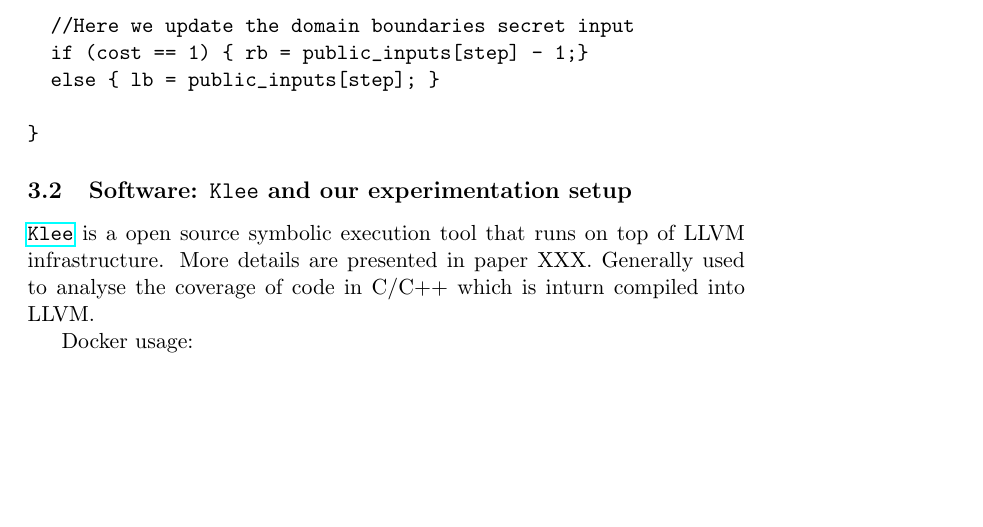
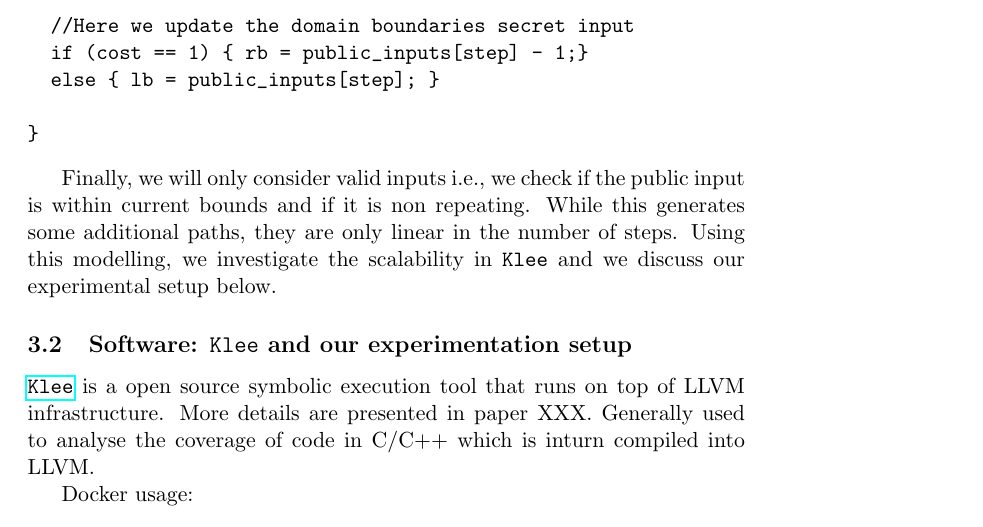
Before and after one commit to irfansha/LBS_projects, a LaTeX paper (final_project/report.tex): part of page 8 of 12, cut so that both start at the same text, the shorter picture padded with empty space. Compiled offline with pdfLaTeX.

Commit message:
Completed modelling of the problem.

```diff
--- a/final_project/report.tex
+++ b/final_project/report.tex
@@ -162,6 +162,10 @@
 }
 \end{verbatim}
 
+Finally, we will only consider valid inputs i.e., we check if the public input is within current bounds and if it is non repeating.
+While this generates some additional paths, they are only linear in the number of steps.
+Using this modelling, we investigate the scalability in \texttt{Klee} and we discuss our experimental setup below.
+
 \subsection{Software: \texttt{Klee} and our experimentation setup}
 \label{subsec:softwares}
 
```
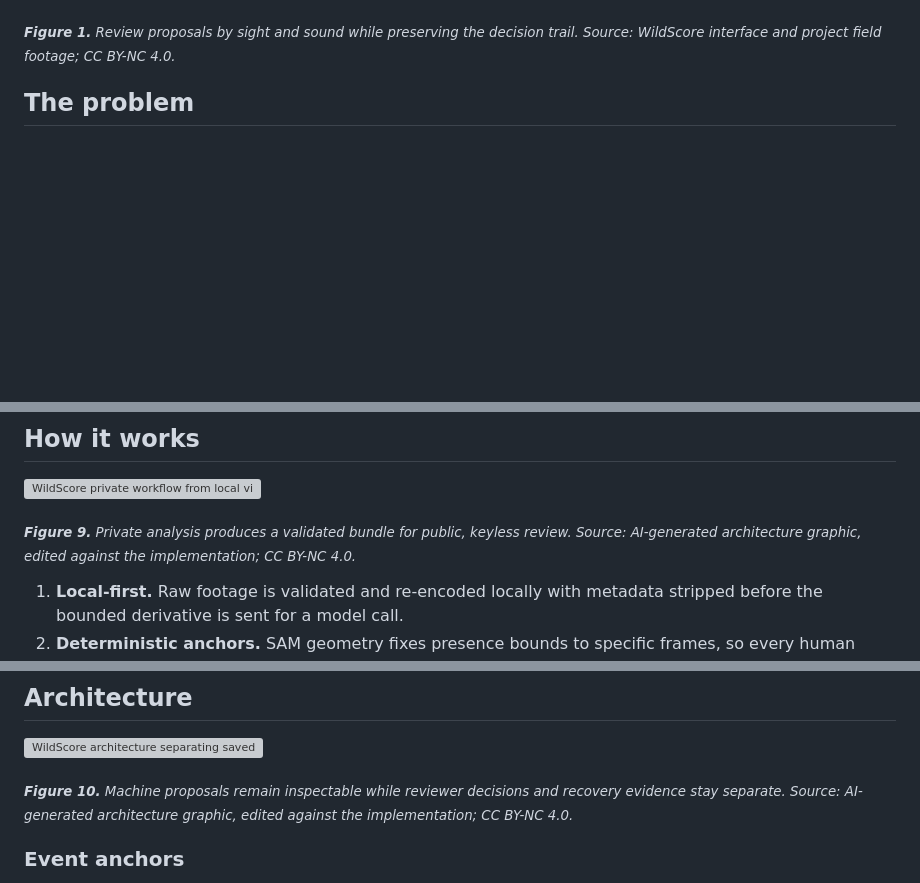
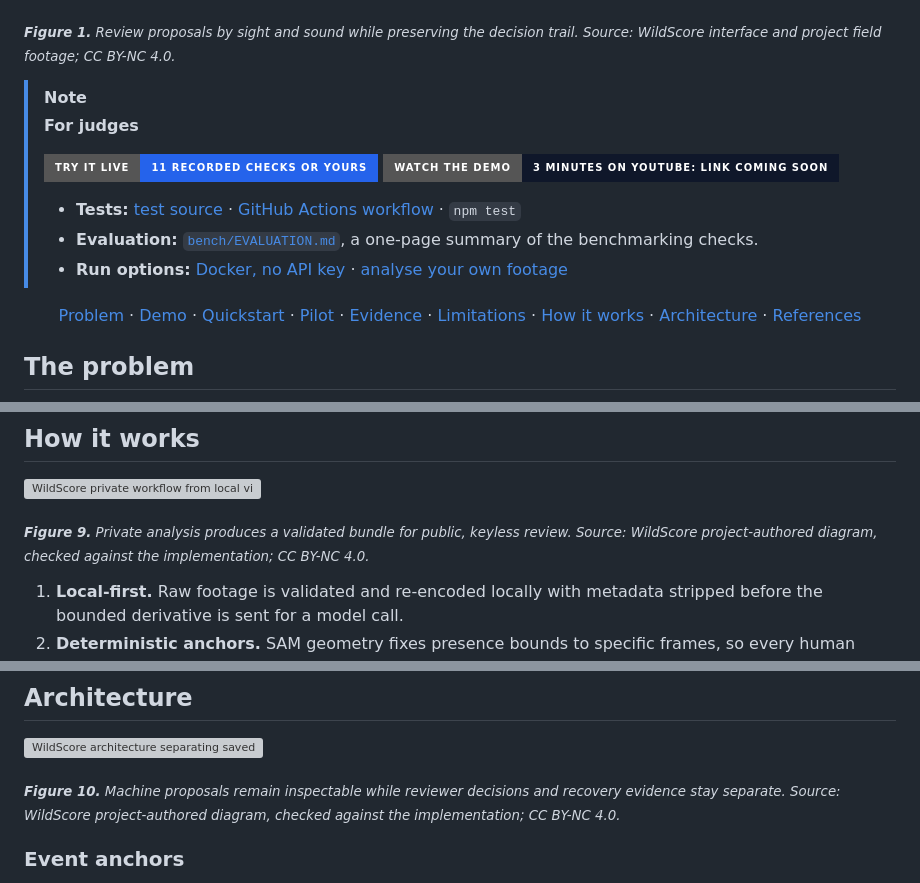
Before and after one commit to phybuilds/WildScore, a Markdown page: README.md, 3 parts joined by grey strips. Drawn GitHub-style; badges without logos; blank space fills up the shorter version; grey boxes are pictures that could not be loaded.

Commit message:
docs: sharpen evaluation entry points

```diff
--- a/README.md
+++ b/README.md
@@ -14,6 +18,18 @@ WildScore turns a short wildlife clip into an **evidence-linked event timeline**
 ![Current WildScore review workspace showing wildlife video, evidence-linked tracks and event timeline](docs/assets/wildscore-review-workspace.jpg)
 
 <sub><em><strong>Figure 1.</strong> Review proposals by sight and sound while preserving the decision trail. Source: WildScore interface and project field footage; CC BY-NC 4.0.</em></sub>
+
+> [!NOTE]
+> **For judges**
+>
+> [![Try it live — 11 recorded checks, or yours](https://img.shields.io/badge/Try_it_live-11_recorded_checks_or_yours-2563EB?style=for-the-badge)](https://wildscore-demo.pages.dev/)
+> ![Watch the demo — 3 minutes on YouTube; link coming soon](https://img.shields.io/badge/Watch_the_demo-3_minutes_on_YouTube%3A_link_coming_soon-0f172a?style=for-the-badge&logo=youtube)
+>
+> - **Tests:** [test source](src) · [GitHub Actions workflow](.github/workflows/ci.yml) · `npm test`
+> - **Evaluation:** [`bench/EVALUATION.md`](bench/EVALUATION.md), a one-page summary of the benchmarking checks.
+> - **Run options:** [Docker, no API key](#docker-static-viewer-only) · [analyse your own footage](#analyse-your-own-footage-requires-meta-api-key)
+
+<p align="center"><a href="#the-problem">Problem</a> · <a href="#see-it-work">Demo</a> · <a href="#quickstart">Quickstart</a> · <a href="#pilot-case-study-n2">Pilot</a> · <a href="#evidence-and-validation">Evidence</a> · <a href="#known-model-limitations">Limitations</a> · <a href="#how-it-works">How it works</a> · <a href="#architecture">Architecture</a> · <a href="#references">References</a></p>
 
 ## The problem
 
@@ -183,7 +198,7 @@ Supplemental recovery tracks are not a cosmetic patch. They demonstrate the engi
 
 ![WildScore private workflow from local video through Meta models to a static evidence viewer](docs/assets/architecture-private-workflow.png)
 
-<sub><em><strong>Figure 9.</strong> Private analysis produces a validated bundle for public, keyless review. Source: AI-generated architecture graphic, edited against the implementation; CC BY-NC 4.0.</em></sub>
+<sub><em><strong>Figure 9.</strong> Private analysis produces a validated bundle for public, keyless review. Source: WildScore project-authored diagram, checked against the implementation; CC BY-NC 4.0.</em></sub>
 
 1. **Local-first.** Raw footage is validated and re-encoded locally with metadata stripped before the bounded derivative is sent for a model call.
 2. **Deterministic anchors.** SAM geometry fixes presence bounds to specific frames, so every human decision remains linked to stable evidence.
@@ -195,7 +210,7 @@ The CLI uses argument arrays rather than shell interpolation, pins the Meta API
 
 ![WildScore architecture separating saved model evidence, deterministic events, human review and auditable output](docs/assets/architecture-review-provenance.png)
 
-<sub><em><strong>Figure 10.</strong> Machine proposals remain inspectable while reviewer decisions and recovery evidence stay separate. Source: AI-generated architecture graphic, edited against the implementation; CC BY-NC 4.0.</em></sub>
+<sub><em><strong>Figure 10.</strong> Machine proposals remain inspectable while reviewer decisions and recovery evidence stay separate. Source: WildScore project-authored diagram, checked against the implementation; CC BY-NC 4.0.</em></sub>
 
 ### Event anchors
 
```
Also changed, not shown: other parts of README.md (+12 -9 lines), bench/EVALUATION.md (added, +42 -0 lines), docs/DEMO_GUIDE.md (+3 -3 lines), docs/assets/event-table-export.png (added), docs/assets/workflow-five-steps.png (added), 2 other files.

= = = =

About this exercise: What lines of the data contain the string "diagram"? List them.

Written response:
+<sub><em><strong>Figure 9.</strong> Private analysis produces a validated bundle for public, keyless review. Source: WildScore project-authored diagram, checked against the implementation; CC BY-NC 4.0.</em></sub>
+<sub><em><strong>Figure 10.</strong> Machine proposals remain inspectable while reviewer decisions and recovery evidence stay separate. Source: WildScore project-authored diagram, checked against the implementation; CC BY-NC 4.0.</em></sub>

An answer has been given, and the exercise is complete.